_Task requirements_: Print each line from the start of the records below up through the line where "The browser window" is found, exactly as given.

_Data provided_:
BEGIN

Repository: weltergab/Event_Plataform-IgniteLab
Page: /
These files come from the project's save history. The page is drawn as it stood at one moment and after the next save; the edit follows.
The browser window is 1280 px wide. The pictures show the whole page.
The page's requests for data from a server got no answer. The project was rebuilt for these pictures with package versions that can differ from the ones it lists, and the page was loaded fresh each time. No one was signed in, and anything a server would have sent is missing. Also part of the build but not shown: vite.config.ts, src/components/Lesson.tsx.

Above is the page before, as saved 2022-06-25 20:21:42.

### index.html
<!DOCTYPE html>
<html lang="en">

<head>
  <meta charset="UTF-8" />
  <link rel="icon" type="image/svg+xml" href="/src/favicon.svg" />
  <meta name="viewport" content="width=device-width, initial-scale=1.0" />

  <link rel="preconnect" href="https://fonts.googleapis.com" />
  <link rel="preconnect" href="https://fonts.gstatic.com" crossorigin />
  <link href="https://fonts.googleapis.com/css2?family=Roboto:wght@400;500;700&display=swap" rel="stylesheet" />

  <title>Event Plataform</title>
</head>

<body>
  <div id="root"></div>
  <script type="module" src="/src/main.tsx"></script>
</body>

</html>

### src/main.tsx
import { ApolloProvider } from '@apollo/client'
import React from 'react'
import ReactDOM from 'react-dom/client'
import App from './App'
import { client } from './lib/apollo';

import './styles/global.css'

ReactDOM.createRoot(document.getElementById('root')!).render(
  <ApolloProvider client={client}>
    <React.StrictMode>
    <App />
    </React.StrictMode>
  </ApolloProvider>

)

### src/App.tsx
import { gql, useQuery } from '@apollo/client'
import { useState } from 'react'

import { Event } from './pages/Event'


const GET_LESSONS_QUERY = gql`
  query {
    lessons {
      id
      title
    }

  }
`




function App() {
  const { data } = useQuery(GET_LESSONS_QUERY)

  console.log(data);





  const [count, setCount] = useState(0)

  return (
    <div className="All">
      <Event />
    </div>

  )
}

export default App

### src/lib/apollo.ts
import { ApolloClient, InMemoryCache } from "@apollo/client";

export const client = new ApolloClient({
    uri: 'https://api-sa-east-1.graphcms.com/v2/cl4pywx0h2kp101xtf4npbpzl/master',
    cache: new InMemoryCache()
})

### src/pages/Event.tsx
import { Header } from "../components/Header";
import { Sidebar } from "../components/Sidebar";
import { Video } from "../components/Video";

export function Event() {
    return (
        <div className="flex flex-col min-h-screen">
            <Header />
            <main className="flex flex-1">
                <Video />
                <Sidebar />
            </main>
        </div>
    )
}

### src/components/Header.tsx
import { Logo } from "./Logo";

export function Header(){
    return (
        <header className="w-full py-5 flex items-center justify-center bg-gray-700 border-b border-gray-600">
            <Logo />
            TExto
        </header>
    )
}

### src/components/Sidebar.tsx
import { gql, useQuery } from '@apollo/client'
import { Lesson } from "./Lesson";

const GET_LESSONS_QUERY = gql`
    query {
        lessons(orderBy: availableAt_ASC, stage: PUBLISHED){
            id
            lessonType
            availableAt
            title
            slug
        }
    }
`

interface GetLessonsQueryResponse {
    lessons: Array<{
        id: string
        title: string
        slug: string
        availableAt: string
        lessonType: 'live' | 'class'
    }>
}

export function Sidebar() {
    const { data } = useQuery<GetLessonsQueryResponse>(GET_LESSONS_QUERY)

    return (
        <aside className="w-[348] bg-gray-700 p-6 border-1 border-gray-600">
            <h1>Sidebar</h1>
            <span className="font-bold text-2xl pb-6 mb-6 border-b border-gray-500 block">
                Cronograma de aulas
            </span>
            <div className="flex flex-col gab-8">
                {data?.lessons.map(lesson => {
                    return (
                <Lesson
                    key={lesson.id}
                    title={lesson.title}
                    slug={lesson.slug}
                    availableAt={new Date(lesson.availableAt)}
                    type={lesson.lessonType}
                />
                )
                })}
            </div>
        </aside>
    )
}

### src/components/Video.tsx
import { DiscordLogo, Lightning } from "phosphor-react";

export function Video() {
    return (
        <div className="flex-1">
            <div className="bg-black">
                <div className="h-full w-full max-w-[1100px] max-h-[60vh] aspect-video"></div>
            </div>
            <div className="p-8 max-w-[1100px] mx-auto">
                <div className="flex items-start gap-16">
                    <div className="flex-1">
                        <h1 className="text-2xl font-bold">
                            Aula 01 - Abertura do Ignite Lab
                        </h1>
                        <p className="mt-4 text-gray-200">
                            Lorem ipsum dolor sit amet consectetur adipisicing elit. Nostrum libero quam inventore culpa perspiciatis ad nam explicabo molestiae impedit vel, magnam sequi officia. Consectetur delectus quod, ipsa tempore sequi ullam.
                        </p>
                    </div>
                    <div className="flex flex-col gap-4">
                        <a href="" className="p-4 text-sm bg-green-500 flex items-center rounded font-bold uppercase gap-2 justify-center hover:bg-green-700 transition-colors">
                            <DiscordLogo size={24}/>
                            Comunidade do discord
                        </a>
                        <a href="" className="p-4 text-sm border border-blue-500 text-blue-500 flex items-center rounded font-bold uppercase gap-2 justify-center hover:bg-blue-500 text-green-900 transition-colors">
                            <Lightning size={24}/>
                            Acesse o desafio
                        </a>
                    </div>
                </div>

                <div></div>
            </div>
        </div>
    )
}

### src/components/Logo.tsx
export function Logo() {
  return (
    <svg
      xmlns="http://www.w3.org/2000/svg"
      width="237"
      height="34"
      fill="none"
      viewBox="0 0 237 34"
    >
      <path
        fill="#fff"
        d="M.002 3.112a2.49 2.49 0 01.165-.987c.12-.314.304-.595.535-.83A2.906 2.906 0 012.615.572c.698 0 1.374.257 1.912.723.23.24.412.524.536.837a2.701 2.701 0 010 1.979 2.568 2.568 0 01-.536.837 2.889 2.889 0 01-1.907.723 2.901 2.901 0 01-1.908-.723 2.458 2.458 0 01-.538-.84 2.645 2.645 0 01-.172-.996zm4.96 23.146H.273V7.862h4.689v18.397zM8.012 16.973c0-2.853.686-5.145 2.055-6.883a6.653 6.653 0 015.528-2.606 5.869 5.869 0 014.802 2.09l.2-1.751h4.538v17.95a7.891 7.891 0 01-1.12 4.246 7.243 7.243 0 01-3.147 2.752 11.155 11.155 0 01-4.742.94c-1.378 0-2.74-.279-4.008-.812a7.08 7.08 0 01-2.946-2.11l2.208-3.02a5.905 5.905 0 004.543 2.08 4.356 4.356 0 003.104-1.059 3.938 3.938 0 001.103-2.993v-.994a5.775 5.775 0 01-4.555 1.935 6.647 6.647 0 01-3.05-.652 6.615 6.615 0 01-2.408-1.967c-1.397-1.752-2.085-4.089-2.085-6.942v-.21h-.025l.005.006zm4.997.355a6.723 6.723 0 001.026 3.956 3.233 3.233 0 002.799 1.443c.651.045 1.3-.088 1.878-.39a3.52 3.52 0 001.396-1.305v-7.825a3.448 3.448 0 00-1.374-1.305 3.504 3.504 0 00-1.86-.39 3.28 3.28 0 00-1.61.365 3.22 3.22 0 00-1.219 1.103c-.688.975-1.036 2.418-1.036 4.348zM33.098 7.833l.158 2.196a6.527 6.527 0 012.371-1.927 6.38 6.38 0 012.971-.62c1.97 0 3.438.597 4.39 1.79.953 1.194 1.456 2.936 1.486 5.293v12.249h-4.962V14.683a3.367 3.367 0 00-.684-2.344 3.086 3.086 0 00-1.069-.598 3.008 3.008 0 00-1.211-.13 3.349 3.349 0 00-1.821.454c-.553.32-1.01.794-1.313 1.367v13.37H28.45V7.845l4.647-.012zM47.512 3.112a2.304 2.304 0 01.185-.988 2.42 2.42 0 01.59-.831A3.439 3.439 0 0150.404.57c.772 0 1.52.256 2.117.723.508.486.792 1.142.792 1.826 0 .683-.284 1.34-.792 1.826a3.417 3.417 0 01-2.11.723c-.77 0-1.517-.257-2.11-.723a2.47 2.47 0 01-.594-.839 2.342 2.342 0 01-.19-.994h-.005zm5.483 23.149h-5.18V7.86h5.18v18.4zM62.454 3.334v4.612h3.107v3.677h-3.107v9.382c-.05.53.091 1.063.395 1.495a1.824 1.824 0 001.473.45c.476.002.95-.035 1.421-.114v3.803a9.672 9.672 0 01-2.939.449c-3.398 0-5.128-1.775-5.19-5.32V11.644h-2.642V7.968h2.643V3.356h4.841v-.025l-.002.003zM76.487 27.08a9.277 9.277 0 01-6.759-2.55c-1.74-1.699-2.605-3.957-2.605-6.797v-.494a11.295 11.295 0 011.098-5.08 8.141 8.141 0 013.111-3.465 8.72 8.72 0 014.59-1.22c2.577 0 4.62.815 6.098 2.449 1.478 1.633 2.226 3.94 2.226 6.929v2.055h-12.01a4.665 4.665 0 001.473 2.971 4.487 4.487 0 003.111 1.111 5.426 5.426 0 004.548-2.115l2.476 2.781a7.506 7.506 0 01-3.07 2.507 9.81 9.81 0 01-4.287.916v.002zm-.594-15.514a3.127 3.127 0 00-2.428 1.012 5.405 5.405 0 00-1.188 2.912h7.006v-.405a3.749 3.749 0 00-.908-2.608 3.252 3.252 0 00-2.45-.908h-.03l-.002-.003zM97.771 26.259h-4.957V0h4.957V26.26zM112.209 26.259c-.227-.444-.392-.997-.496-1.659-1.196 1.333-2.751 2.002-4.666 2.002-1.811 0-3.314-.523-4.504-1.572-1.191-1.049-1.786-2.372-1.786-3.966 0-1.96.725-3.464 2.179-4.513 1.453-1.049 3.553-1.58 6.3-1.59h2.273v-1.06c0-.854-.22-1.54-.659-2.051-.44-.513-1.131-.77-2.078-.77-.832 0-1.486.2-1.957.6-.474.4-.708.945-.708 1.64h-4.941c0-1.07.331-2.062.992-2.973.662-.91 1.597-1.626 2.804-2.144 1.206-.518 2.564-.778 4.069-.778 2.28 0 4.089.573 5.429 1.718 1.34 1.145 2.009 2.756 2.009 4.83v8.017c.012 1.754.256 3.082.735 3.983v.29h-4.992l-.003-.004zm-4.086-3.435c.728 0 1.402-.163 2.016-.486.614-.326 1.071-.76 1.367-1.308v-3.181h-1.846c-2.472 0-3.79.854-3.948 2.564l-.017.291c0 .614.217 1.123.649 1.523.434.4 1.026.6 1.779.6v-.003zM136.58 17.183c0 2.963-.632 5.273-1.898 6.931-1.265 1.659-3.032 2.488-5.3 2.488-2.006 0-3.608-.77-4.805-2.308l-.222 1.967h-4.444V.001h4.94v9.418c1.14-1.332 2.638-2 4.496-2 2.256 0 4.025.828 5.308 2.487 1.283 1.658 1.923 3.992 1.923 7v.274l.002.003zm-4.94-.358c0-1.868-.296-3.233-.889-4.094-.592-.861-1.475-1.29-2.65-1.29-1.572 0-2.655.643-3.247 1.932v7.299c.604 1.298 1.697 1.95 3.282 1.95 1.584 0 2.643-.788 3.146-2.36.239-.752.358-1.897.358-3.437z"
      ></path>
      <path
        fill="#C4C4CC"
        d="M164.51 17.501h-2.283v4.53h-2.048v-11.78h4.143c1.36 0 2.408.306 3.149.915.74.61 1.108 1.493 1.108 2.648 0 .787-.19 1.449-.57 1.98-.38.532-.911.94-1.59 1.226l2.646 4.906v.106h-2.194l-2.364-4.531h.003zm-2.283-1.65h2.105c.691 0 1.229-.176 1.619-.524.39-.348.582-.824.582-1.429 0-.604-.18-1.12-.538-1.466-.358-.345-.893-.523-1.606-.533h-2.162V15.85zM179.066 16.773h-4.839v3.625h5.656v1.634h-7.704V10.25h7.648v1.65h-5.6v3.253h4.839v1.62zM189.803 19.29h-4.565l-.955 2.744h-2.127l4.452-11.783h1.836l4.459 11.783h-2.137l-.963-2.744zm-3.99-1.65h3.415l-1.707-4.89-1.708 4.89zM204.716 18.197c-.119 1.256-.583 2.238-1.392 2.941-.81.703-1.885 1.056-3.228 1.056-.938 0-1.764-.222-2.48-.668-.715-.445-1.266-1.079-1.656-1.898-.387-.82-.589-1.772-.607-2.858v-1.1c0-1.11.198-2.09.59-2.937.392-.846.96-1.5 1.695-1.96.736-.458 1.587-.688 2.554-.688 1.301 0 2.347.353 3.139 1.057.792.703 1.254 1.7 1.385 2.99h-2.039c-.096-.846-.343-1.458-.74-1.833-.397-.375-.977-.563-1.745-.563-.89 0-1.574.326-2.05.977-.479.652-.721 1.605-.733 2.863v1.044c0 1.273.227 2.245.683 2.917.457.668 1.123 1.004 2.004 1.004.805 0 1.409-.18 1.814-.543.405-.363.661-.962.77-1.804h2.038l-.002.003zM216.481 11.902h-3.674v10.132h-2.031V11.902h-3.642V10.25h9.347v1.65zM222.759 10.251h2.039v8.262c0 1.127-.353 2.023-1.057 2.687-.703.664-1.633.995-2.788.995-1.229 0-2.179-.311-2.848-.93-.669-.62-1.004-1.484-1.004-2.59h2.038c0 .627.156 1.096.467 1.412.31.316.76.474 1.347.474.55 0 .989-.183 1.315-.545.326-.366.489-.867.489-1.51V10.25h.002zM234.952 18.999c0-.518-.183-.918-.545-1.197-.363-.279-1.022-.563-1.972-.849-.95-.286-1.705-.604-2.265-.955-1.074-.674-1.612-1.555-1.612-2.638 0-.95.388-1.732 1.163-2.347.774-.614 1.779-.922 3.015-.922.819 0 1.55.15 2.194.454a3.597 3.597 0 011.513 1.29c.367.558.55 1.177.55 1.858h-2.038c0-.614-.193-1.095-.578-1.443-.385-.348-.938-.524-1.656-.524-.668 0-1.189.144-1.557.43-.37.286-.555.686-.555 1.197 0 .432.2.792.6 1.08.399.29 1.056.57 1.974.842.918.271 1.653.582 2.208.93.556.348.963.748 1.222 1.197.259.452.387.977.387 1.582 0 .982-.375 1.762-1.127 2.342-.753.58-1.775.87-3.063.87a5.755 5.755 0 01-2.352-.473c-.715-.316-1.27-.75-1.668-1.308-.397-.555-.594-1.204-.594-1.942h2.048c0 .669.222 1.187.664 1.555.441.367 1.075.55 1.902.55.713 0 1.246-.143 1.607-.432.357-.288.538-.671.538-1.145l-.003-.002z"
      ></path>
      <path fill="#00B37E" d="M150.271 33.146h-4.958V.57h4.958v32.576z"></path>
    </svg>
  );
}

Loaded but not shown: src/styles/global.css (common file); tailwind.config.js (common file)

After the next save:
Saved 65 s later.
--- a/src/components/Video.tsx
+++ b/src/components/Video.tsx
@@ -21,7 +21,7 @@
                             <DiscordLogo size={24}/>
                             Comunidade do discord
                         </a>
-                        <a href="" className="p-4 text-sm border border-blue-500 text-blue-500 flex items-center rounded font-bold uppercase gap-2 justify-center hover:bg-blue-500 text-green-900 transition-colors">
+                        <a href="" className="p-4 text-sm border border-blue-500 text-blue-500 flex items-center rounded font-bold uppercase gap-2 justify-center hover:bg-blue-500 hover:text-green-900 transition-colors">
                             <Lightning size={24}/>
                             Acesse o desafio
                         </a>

END

_Problem solution_:
Repository: weltergab/Event_Plataform-IgniteLab
Page: /
These files come from the project's save history. The page is drawn as it stood at one moment and after the next save; the edit follows.
The browser window is 1280 px wide. The pictures show the whole page.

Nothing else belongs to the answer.